Reach G. Sam Piatt at gsamwriter@twc.com or 606-932-3619.

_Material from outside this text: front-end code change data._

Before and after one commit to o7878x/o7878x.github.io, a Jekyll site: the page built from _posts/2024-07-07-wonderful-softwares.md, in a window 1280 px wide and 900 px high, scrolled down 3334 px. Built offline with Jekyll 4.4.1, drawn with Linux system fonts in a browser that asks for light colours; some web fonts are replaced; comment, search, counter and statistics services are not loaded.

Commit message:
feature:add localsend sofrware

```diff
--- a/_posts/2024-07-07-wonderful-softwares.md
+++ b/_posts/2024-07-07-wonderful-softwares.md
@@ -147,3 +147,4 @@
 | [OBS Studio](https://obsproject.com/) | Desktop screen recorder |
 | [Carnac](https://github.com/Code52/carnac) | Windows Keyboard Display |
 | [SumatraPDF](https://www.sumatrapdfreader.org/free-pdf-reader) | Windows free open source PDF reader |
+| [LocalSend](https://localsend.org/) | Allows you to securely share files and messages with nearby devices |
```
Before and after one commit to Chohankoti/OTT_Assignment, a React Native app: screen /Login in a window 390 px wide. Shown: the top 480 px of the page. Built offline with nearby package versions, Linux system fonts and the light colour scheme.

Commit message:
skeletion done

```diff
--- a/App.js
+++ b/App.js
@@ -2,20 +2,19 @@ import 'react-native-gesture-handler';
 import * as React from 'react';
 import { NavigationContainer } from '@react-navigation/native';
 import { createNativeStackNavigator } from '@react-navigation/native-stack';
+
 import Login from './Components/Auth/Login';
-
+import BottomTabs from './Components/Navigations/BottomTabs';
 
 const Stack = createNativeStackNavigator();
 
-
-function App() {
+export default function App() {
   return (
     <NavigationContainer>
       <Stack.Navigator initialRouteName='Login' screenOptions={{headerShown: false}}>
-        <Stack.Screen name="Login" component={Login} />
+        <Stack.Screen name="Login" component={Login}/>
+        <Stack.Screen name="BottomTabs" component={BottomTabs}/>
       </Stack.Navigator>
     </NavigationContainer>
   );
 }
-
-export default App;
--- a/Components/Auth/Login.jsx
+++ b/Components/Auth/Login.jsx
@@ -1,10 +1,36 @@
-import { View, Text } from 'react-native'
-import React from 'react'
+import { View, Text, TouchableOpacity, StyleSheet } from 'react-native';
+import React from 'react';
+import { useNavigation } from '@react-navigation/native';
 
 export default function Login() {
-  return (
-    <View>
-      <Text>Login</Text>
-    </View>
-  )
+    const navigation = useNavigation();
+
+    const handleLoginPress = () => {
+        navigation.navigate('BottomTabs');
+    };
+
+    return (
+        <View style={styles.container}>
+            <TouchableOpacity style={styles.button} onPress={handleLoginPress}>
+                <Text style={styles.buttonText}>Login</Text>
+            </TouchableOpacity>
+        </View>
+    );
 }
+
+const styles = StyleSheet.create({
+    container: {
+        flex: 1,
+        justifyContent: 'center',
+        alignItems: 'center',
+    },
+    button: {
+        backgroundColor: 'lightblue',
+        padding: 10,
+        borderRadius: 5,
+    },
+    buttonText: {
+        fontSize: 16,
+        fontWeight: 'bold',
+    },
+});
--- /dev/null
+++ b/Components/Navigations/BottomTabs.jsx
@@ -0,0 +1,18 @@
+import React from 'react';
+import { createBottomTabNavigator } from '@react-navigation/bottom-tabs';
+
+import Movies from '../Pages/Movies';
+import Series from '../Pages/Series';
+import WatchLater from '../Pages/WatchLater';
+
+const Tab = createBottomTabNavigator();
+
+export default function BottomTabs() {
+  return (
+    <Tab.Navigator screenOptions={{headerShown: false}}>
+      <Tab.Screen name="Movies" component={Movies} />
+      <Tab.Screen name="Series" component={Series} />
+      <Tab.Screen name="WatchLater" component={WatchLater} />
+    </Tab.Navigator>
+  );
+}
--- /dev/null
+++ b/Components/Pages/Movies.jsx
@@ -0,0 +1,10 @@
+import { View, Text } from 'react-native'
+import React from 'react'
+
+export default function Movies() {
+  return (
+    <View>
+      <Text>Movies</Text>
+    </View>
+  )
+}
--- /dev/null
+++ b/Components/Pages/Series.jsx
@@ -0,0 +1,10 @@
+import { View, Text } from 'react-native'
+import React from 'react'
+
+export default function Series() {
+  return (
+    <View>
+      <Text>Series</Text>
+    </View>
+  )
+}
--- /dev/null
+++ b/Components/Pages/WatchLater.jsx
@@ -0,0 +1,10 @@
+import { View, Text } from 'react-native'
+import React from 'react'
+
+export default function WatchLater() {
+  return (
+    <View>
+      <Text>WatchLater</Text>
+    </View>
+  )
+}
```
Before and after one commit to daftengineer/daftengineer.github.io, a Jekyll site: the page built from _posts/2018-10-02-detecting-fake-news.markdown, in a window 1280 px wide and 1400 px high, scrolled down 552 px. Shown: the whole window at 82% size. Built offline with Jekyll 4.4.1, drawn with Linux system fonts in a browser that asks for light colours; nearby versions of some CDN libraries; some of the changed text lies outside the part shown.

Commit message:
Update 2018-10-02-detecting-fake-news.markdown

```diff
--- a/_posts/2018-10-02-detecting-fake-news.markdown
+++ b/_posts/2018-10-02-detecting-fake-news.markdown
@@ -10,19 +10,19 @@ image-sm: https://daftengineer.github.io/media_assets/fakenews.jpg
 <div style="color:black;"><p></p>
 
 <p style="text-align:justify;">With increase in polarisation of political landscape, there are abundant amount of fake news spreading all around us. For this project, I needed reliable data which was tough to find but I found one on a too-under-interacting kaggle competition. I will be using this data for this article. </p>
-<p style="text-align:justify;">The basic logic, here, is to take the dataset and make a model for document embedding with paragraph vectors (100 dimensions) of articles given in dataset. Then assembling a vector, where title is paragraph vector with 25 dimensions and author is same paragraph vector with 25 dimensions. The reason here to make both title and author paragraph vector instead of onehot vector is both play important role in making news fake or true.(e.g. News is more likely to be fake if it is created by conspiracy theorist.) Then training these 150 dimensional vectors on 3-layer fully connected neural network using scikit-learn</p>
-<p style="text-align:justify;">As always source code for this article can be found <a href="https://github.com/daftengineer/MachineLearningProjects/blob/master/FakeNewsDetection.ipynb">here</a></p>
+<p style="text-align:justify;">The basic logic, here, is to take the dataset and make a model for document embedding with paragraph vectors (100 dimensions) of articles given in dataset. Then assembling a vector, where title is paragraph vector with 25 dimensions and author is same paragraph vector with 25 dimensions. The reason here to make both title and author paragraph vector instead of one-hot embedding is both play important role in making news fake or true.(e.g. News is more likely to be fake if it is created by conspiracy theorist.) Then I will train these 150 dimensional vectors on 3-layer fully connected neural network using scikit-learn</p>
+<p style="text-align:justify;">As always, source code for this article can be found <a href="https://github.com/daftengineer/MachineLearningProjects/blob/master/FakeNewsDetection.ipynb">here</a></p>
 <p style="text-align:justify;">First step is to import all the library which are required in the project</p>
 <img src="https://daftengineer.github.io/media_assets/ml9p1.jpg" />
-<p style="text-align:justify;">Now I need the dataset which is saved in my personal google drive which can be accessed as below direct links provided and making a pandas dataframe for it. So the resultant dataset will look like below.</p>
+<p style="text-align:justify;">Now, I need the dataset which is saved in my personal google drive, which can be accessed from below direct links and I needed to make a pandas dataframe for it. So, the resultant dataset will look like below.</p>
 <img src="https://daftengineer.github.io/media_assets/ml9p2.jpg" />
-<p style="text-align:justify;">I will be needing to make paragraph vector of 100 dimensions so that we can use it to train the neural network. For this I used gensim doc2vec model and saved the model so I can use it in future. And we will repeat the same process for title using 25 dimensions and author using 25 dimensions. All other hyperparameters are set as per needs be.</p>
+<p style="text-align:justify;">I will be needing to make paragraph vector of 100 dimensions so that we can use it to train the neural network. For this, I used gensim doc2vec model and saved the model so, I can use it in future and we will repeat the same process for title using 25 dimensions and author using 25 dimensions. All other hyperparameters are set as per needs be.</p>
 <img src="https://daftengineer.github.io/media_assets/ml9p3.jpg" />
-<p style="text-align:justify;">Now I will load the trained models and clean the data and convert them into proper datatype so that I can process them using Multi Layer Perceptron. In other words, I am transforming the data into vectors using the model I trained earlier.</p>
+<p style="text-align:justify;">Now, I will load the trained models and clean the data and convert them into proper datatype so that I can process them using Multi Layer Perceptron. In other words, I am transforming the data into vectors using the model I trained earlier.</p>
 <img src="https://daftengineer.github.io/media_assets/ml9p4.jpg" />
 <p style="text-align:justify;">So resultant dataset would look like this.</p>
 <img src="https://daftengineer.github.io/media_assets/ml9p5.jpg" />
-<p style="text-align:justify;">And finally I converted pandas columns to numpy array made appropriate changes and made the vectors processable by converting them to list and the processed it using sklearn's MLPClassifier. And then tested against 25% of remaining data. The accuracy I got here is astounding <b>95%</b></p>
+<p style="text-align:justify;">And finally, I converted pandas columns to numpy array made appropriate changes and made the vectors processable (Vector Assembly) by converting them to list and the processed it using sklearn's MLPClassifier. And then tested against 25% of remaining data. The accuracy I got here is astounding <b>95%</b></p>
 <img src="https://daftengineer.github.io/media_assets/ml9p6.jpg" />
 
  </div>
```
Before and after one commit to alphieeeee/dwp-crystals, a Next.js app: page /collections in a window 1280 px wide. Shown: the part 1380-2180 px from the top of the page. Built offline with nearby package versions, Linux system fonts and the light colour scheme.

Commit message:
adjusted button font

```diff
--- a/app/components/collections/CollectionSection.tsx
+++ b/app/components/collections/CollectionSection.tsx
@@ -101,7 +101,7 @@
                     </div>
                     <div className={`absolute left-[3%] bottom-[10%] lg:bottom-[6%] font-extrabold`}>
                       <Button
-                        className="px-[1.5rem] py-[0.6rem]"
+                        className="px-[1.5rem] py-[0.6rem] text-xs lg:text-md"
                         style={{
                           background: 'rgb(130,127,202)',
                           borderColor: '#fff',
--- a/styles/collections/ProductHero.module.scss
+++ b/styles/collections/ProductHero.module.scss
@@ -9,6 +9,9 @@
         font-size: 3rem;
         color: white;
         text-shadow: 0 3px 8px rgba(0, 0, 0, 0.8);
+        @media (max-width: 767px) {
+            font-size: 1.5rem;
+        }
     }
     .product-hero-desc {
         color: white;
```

Reach G. Sam Piatt at gsamwriter@twc.com or 606-932-3619.